As a society, we need people like Alastair, Simon and Maria to do these crazy, stupid, arduous things because they are the ones who stretch our imagination and our conception of what is possible. Everyone who comes into contact with Simon’s story now understands that such an audacious adventure is within their grasp.
Hearing Simon’s story forces us to confront an alternative reality, an alternative way of doing things. We can’t ignore Simon’s journey precisely because it is crazy, stupid and arduous. It is a challenge to ourselves to overcome whatever struggles we are facing. You cannot listen to Simon and go back to your life unchanged. He has given me the gift of an expanded imagination, an expanded reality, in the same way that my parents and Alastair Humphreys did. Their stories are transformative; they force you to reconsider your conception of what you are capable of in life, in an instant.
That’s why journeys such as Simon’s are important to our society and that’s why I believe he should persevere. Not for himself (although he will learn much from the journey), not for his charity Syrian Eyes (although they will benefit much from messages of solidarity and fundraising), but for the immeasurable millions of ripples his story will riffle through society. Unbeknownst to him, Simon is transforming lives, opening minds, broadening imaginations. His arduous journey, his risking death, is not in vain; he offers us the gift of expanded imagination and a new perspective from which to examine our lives.

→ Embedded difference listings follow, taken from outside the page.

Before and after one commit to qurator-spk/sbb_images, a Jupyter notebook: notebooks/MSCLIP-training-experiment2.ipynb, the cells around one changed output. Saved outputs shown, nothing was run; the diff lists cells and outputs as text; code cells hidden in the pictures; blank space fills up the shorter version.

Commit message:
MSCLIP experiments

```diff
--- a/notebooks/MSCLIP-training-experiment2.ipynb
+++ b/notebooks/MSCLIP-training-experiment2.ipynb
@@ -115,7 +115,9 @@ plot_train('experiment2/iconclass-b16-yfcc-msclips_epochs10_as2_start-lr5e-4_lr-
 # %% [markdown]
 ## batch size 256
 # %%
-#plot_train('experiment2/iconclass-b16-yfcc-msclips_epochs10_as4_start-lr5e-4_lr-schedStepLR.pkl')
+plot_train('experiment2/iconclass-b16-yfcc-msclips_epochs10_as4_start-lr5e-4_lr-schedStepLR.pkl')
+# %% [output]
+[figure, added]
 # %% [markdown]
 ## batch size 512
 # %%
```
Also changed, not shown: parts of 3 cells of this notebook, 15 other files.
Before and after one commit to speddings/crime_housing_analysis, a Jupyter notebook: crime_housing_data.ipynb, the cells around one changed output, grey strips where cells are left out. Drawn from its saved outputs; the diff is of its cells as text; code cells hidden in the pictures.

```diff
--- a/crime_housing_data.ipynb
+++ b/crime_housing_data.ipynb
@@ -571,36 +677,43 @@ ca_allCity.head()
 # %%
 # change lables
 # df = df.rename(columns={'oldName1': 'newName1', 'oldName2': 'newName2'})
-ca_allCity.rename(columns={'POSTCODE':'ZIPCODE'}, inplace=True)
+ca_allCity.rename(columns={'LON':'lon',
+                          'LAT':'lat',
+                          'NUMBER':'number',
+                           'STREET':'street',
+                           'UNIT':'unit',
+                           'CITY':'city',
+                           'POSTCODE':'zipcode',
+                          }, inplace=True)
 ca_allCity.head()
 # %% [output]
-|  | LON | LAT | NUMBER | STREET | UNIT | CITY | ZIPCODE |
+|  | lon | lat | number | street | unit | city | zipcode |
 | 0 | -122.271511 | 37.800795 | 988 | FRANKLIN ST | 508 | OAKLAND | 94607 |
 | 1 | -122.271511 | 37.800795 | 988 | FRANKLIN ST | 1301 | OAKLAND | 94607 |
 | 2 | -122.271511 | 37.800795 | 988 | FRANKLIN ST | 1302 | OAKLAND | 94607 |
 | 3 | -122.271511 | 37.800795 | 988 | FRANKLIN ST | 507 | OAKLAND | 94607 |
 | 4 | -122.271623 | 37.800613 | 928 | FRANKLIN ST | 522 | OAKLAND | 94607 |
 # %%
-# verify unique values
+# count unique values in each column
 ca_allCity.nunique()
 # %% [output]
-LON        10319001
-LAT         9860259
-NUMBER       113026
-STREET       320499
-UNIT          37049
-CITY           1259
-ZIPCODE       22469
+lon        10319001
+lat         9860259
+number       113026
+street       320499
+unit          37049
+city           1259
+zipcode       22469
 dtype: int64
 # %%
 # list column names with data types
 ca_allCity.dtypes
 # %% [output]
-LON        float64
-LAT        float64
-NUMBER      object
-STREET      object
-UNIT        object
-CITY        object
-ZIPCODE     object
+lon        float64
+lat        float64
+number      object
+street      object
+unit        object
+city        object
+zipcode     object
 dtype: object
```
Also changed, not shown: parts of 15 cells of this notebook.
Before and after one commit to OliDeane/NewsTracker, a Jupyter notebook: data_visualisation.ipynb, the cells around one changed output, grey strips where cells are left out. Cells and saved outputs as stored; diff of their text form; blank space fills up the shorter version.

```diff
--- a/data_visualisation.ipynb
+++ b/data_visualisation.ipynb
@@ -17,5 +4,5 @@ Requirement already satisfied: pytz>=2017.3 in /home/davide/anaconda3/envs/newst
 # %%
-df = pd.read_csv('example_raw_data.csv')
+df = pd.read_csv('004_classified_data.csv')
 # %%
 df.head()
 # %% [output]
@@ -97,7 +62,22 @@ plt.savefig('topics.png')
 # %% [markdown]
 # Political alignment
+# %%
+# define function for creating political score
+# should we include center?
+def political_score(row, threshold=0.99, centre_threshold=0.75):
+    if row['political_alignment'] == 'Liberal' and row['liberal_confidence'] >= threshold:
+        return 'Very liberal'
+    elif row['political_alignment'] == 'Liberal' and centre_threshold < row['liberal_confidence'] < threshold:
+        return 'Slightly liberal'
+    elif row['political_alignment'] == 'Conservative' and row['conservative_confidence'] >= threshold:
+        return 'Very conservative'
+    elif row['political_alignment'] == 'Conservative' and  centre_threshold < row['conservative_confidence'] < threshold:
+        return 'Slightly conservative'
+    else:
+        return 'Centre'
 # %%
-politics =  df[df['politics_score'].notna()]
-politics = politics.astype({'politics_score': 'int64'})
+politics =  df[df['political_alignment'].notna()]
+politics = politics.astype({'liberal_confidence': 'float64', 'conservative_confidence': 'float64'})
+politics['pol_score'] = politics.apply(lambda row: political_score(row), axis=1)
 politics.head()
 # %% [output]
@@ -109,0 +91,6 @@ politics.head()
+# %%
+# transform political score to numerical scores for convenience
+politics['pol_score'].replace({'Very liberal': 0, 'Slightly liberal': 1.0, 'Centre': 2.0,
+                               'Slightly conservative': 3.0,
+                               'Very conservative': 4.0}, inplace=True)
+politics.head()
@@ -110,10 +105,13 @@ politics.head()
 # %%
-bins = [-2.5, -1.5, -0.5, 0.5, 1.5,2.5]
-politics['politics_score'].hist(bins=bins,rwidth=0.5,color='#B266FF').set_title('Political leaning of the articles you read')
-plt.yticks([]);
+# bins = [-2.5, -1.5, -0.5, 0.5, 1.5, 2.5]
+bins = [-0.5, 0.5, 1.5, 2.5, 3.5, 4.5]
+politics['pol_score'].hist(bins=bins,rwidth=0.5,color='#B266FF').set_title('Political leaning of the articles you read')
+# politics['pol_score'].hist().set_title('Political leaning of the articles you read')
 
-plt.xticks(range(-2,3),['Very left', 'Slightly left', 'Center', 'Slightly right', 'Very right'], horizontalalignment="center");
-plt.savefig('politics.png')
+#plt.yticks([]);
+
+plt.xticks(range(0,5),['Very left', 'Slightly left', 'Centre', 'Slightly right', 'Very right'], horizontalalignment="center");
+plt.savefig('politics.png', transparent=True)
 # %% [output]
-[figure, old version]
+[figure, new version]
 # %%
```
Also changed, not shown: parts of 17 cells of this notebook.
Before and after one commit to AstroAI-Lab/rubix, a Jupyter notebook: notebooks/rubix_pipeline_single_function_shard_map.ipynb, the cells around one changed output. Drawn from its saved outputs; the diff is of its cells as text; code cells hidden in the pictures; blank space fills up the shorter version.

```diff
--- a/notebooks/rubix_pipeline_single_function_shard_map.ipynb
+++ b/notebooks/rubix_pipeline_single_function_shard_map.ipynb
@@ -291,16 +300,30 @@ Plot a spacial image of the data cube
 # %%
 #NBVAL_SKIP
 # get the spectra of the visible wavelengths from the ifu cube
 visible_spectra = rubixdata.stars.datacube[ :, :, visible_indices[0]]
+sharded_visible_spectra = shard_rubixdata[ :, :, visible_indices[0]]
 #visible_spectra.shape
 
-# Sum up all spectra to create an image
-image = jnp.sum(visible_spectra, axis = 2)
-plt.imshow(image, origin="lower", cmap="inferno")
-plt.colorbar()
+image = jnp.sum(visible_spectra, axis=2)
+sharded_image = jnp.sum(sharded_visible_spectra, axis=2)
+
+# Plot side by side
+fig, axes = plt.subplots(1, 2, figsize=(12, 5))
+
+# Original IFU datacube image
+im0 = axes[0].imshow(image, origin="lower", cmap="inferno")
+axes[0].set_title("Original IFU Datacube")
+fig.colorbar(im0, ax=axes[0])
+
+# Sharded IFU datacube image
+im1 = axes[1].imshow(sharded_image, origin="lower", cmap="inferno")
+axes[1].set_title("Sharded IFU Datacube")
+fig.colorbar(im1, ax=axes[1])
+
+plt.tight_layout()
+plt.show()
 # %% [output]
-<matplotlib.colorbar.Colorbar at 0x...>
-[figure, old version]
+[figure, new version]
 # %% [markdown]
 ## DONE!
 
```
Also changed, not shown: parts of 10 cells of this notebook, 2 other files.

In this way, these kinds of journeys are a precious social service and it is a shame that they seem to be undervalued in our society. Because their impact cannot be easily measured or monetised, these journeys are dismissed in value and left to people like Simon. And people like Simon, if left without appropriate recognition of their positive impression on society, can get disheartened about their worth and think about giving up.
We must treasure these people; not worship, but treasure them. They do productive and inspirational work that is no less great for the fact that its impression is immeasurable. Support them, share their experiences, spread their ripples. We need them.
I’m not saying that I’m going to rush off and sail to Lebanon, by the way, and I’m not saying that you should either. But I can never go back to believing that such a thing is impossible. And, if sailing 3,500 miles in a dinghy is not impossible, then what else in my life is not impossible? What other potentials must I reassess? What else is my imagination capable of conceiving and making manifest?
We must not ignore or run from the audacity of our imagination. We must embrace it and surprise, delight and inspire the world.